Alongside overall funding for the airport, the European Investment Bank today formally launched a USD 6 million support programme to minimise disruption during the upgrading and rehabilitation of the Jomo Kenyatta International Airport passenger facility in Nairobi, Kenya. The grant from the EU-Africa Infrastructure Trust Fund will be used to provide technical assistance, capacity building and environmental support for the airport upgrading project. The European Investment Bank agreed in December, 2009 to co-finance the JKIA upgrading project and will provide USD 93 million.
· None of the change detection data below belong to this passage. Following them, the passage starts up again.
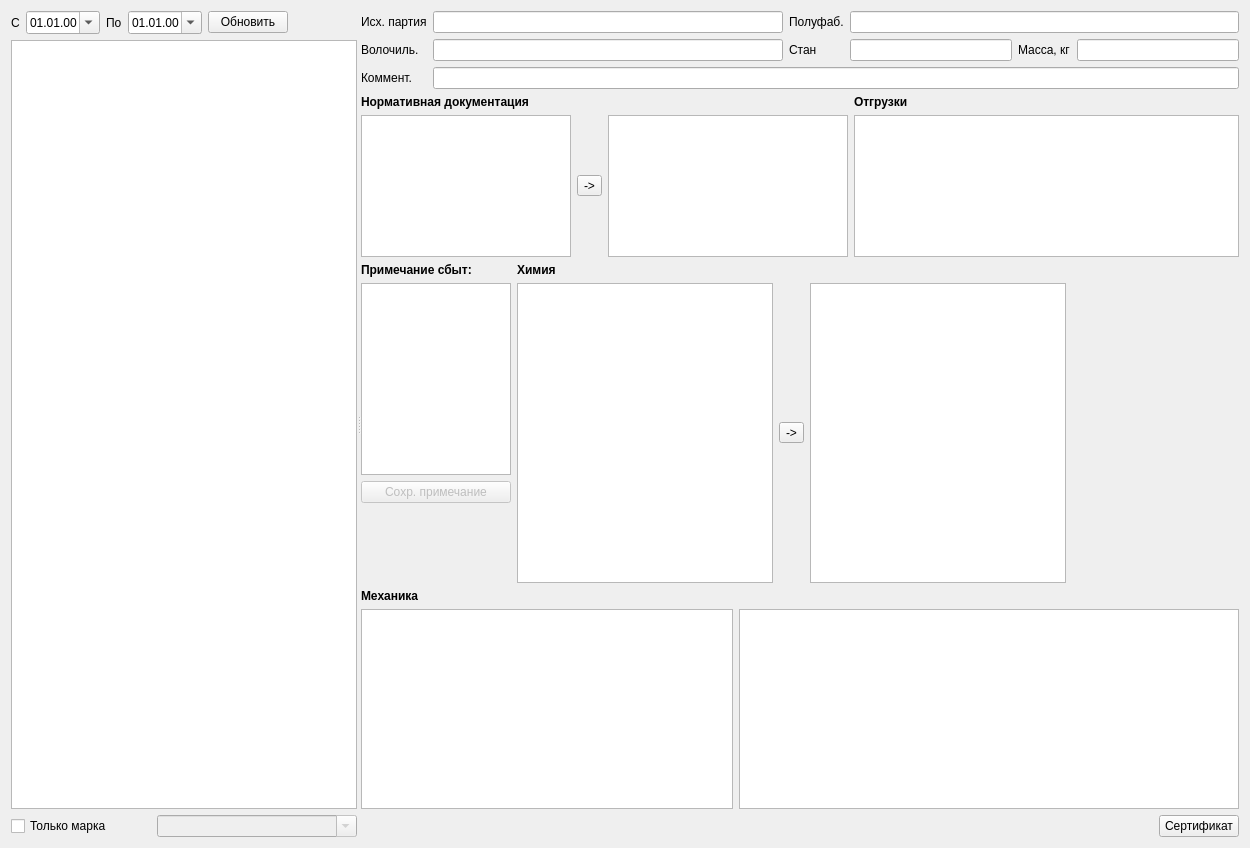
Above: formpartwire/formpartwire.ui from Sergeyego/certificates before the change. Below: the same form after it.
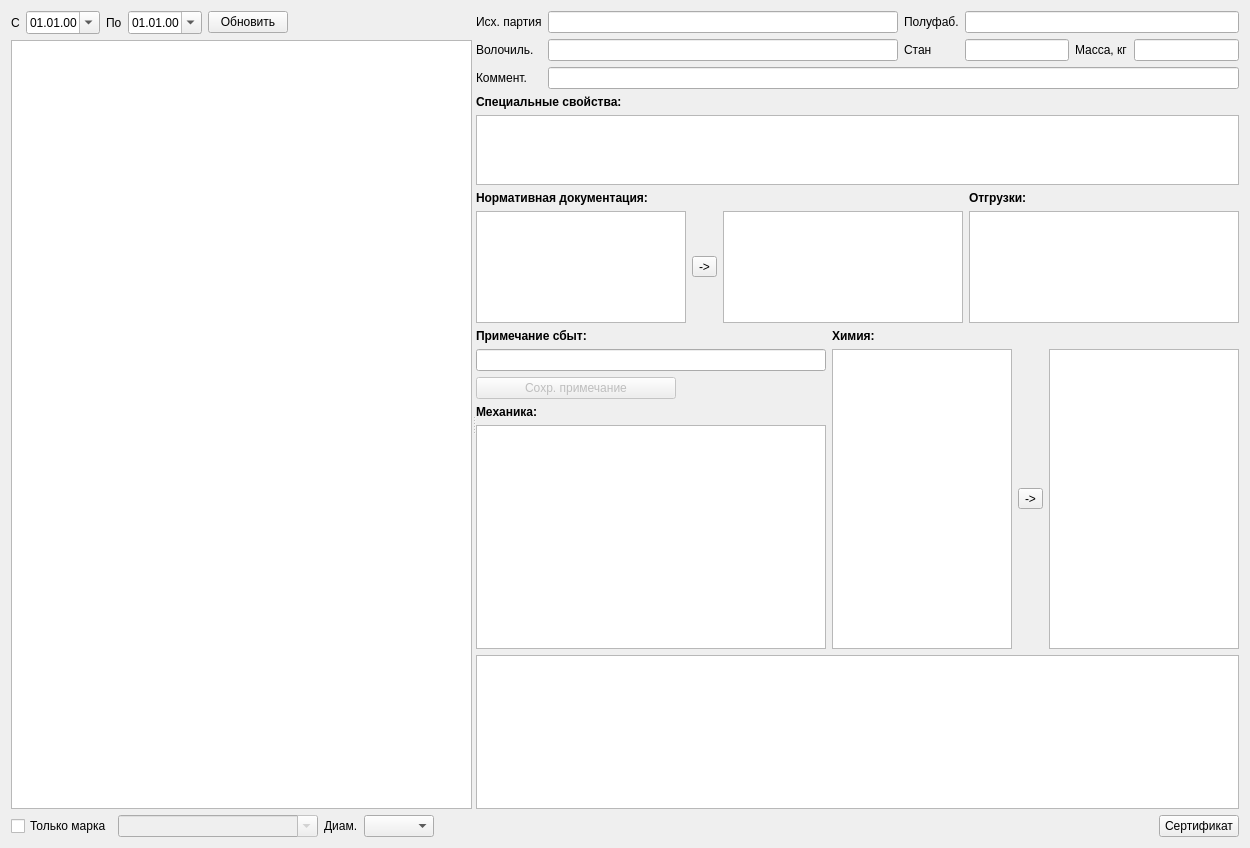
That is the form after the change. Custom widgets are drawn as their Qt base class.

What changed in the file:
```diff
--- a/formpartwire/formpartwire.ui
+++ b/formpartwire/formpartwire.ui
@@ -117,6 +117,36 @@
            </property>
           </widget>
          </item>
+         <item>
+          <widget class="QLabel" name="label_8">
+           <property name="text">
+            <string>Диам.</string>
+           </property>
+          </widget>
+         </item>
+         <item>
+          <widget class="RestComboBox" name="comboBoxDiam">
+           <property name="minimumSize">
+            <size>
+             <width>70</width>
+             <height>0</height>
+            </size>
+           </property>
+          </widget>
+         </item>
+         <item>
+          <spacer name="horizontalSpacer_2">
+           <property name="orientation">
+            <enum>Qt::Orientation::Horizontal</enum>
+           </property>
+           <property name="sizeHint" stdset="0">
+            <size>
+             <width>40</width>
+             <height>20</height>
+            </size>
+           </property>
+          </spacer>
+         </item>
         </layout>
        </item>
       </layout>
@@ -217,6 +247,34 @@
          </item>
         </layout>
        </item>
+       <item>
+        <widget class="QLabel" name="label_15">
+         <property name="sizePolicy">
+          <sizepolicy hsizetype="Expanding" vsizetype="Preferred">
+           <horstretch>0</horstretch>
+           <verstretch>0</verstretch>
+          </sizepolicy>
+         </property>
+         <property name="font">
+          <font>
+           <bold>true</bold>
+          </font>
+         </property>
+         <property name="text">
+          <string>Специальные свойства:</string>
+         </property>
+        </widget>
+       </item>
+       <item>
+        <widget class="RestTableView" name="tableViewMechx">
+         <property name="maximumSize">
+          <size>
+           <width>16777215</width>
+           <height>100</height>
+          </size>
+         </property>
+        </widget>
+       </item>
        <item>
         <layout class="QHBoxLayout" name="horizontalLayout_8">
          <item>
@@ -229,7 +287,7 @@
               </font>
              </property>
              <property name="text">
-              <string>Нормативная документация</string>
+              <string>Нормативная документация:</string>
              </property>
             </widget>
            </item>
@@ -291,7 +349,7 @@
               </font>
              </property>
              <property name="text">
-              <string>Отгрузки</string>
+              <string>Отгрузки:</string>
              </property>
             </widget>
            </item>
@@ -341,20 +399,19 @@
             </widget>
            </item>
            <item>
-            <widget class="QPlainTextEdit" name="plainTextEditPrim">
-             <property name="maximumSize">
-              <size>
-               <width>150</width>
-               <height>16777215</height>
-              </size>
-             </property>
-            </widget>
+            <widget class="QLineEdit" name="lineEditPrimProd"/>
            </item>
            <item>
             <widget class="QPushButton" name="pushButtonSavePrim">
              <property name="enabled">
               <bool>false</bool>
              </property>
+             <property name="sizePolicy">
+              <sizepolicy hsizetype="Maximum" vsizetype="Fixed">
+               <horstretch>0</horstretch>
+               <verstretch>0</verstretch>
+              </sizepolicy>
+             </property>
              <property name="maximumSize">
               <size>
                <width>200</width>
@@ -367,17 +424,19 @@
             </widget>
            </item>
            <item>
-            <spacer name="verticalSpacer">
-             <property name="orientation">
-              <enum>Qt::Orientation::Vertical</enum>
+            <widget class="QLabel" name="label_13">
+             <property name="font">
+              <font>
+               <bold>true</bold>
+              </font>
              </property>
-             <property name="sizeHint" stdset="0">
-              <size>
-               <width>20</width>
-               <height>40</height>
-              </size>
+             <property name="text">
+              <string>Механика:</string>
              </property>
-            </spacer>
+            </widget>
+           </item>
+           <item>
+            <widget class="RestTableView" name="tableViewSrcMech"/>
            </item>
           </layout>
          </item>
@@ -391,7 +450,7 @@
               </font>
              </property>
              <property name="text">
-              <string>Химия</string>
+              <string>Химия:</string>
              </property>
             </widget>
            </item>
@@ -411,6 +470,12 @@
                  <height>300</height>
                 </size>
                </property>
+               <property name="maximumSize">
+                <size>
+                 <width>180</width>
+                 <height>16777215</height>
+                </size>
+               </property>
                <property name="editTriggers">
                 <set>QAbstractItemView::EditTrigger::NoEditTriggers</set>
                </property>
@@ -440,72 +505,29 @@
                  <height>300</height>
                 </size>
                </property>
+               <property name="maximumSize">
+                <size>
+                 <width>190</width>
+                 <height>16777215</height>
+                </size>
+               </property>
               </widget>
              </item>
             </layout>
            </item>
           </layout>
          </item>
-         <item>
-          <spacer name="horizontalSpacer_5">
-           <property name="orientation">
-            <enum>Qt::Orientation::Horizontal</enum>
-           </property>
-           <property name="sizeHint" stdset="0">
-            <size>
-             <width>40</width>
-             <height>20</height>
-            </size>
-           </property>
-          </spacer>
-         </item>
         </layout>
        </item>
        <item>
-        <layout class="QVBoxLayout" name="verticalLayout_6">
-         <item>
-          <widget class="QLabel" name="label_13">
-           <property name="font">
-            <font>
-             <bold>true</bold>
-            </font>
-           </property>
-           <property name="text">
-            <string>Механика</string>
-           </property>
-          </widget>
-         </item>
-         <item>
-          <layout class="QHBoxLayout" name="horizontalLayout_10">
-           <item>
-            <widget class="RestTableView" name="tableViewSrcMech">
-             <property name="minimumSize">
-              <size>
-               <width>300</width>
-               <height>200</height>
-              </size>
-             </property>
-             <property name="maximumSize">
-              <size>
-               <width>380</width>
-               <height>16777215</height>
-              </size>
-             </property>
-            </widget>
-           </item>
-           <item>
-            <widget class="RestTableView" name="tableViewMech">
-             <property name="minimumSize">
-              <size>
-               <width>500</width>
-               <height>0</height>
-              </size>
-             </property>
-            </widget>
-           </item>
-          </layout>
-         </item>
-        </layout>
+        <widget class="RestTableView" name="tableViewMech">
+         <property name="maximumSize">
+          <size>
+           <width>16777215</width>
+           <height>200</height>
+          </size>
+         </property>
+        </widget>
        </item>
        <item>
         <layout class="QHBoxLayout" name="horizontalLayout_9">
```
Left out of the diff: 2 changed lines with no effect on the pictures.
Agence Francaise de Developpement will also provide USD 93 million for the airport upgrading scheme.

Eng S. M. Gichuki, Managing Director said “KAA as an Airport operator must continually develop our country’s aviation infrastructure to not only cope with demand and capacity constraints but serve as a catalyst for the country’s economic prosperity by adequately serving all our customers at world class standards. Indeed the reason why we are here today is to sign of these important financial agreements to enable us fulfil our mandate to the aviation sector”.

Speaking at the signature ceremony held at Jomo Kenyatta International Airport earlier today European Investment Bank Vice President Plutarchos Sakellaris said: “The European Investment Bank is financing the upgrading of JKIA as part of our wider strategy of investing in key infrastructure across Africa. This will provide an efficient transport link that acts as a key building block for strong economic growth in Kenya. Successful completion of the project, and ensuring minimal inconvenience for passengers, will benefit East Africa’s leading transport hub and improve links to the wider world.

Jean-Pierre Marcelli, Director of the Francaise de Developpement Nairobi office said: “Through the financing of JKIA Expansion Program, AFD intends to contribute to Kenya’s and the EAC economic growth and to enhance competitiveness of the region. In Kenya, air transport is a key issue for channelling hard currencies coming from tourism and high-value exports for perishable goods, notably flowers and vegetables. This investment will be profitable for all the users and customers of the airport.

The technical assistance grant, from the EU-Africa Infrastructure Trust Fund, will help ensure a smooth transition of airport operations during the rehabilitation of Terminals 1, 2 and 3 and the arrivals hall, as well as the construction of the new Terminal 4. Specialist consultants will coordinate expansion of the existing terminal to ensure minimal disruption to passengers, airlines and airport operations.

Air transport has become increasingly important to the economy of Kenya, sustaining the tourist industry and the fresh flower and horticulture export markets. The current airport was originally designed for an annual capacity of 2.5 million passengers, and presently handles almost double that volume, leading to difficulties in meeting international customer service standards. The proposed project will increase design capacity to 9.3 million annual passengers and providing improved security that comply with International Civil Aviation Authority ICAO) standards.

Vice President Sakellaris is currently on a three day visit to Kenya to see other initiatives funded by the European Investment Bank including the Olkaria Geothermal power plant and other projects. The European Investment Bank delegation will also be meeting President Kibaki, Prime Minister Odinga, other senior government ministers and business leaders.


Notes for editors:

European Investment Bank

  • The European Investment Bank, the long-term lending institution of the European Union, whose shareholders are the 27 European Union member states, has been active across Africa for over 40 years. EIB activities follow policies and objectives set down by European Union member states and whose Finance Ministers are the EIB’s Governors.
  • Over the last 5 years the European Investment Bank has provided EUR 890 m for the East and Central African region. In 2009, the European Investment Bank provided over EUR 1.1bn of funding to sub-Saharan Africa. The Bank supports public sector projects that are critical for private sector development and the creation of a competitive business environment. The Bank provides a broad range of financing instruments including loans, guarantees and risk capital to Africa selecting projects that can deliver sustainable economic, social and environmental benefits.
  • The EU-Africa Infrastructure Trust Fund, an instrument of the EU-Africa Partnership on Infrastructure, promotes regional infrastructure schemes to foster wider African development. It is funded by the European Commission and a number of European Member States, managed by the EIB. The Fund provides grants alongside long- term loan finance made available by financial institutions to support cross-border infrastructure investments in sub-Saharan Africa.
  • The World Bank will also contribute USD 18m for the airport upgrading project.